Paul Cooper

My research focuses on how regional dialect features are enregistered in English. Enregisterment is a process where a linguistic repertoire becomes overtly linked with social values (e.g., place, class, friendliness, etc). Evidence for enregisterment can be seen in interviews, commentary on language (newspapers, online, Facebook, Twitter), or where dialect features are used on commodities like t-shirts. I am currently researching the enregisterment of Yorkshire dialect, both in historical and modern contexts, as well as Liverpool English, a.k.a. Scouse. Additionally, I am looking at how both varieties are evaluated and used as linguistic resources in educational contexts by younger speakers. Current research projects include ‘Variation and style in Liverpool English: building corpora to support automatic dialect recognition’, the aim of which is to contribute to our understanding of how speech recognition systems interact with regional dialect features.
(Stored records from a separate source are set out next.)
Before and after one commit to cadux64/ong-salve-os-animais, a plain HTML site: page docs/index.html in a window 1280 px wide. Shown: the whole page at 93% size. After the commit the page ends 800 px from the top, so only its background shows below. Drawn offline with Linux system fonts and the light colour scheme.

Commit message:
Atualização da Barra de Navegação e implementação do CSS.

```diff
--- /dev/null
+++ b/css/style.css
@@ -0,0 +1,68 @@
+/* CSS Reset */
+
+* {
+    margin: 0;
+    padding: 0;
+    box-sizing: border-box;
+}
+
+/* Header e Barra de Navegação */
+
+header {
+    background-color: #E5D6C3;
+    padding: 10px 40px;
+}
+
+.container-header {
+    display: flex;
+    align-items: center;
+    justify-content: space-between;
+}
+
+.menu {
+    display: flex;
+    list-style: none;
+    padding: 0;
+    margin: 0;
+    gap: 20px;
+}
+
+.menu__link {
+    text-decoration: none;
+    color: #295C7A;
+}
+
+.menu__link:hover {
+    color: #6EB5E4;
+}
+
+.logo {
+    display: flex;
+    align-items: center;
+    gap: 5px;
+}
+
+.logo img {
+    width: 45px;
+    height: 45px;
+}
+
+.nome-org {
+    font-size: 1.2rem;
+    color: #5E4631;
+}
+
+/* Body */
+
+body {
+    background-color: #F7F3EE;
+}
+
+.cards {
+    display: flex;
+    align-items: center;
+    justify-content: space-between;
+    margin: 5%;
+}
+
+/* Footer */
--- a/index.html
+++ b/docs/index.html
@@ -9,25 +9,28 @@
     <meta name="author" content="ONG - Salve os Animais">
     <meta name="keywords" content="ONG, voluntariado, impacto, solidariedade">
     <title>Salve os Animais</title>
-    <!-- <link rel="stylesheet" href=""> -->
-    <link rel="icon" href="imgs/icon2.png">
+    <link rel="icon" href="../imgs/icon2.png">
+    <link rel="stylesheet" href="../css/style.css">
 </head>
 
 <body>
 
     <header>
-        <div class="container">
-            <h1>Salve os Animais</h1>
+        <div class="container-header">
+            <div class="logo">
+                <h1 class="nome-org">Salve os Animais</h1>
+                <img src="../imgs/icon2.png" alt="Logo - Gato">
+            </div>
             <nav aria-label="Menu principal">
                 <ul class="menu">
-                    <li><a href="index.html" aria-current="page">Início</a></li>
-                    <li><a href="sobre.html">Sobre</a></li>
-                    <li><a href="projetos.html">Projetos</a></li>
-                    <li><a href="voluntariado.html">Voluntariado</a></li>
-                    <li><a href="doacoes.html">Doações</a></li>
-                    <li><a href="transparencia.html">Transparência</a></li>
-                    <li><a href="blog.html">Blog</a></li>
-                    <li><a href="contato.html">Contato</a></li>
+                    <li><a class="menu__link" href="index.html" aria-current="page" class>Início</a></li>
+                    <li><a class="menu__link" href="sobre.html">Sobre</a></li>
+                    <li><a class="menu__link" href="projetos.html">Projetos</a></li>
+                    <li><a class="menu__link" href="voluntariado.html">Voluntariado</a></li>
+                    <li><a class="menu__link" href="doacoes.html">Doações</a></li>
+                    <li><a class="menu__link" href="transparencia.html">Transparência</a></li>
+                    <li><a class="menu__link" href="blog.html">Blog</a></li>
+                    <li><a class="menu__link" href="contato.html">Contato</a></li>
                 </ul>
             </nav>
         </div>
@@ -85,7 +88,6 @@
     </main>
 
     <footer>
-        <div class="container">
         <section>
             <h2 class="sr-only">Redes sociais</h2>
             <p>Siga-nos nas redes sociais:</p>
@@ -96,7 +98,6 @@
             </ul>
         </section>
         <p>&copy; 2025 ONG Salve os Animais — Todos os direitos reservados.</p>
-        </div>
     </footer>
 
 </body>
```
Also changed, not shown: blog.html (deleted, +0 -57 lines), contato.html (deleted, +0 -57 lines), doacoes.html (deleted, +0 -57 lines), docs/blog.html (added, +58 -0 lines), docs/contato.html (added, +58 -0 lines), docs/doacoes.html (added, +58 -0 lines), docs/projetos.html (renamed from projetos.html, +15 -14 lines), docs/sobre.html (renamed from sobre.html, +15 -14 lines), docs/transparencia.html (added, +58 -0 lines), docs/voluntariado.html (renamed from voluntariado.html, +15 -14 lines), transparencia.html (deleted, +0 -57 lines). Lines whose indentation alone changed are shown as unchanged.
Other projects include ‘Multiple Liverpool Identities: ideology as a barrier for young Merseyside speakers’ identity construction’ (ongoing), which aims to enhance existing teaching practices by addressing this deficiency in the National Curriculum in order to empower students as learners through studying Scouse talk.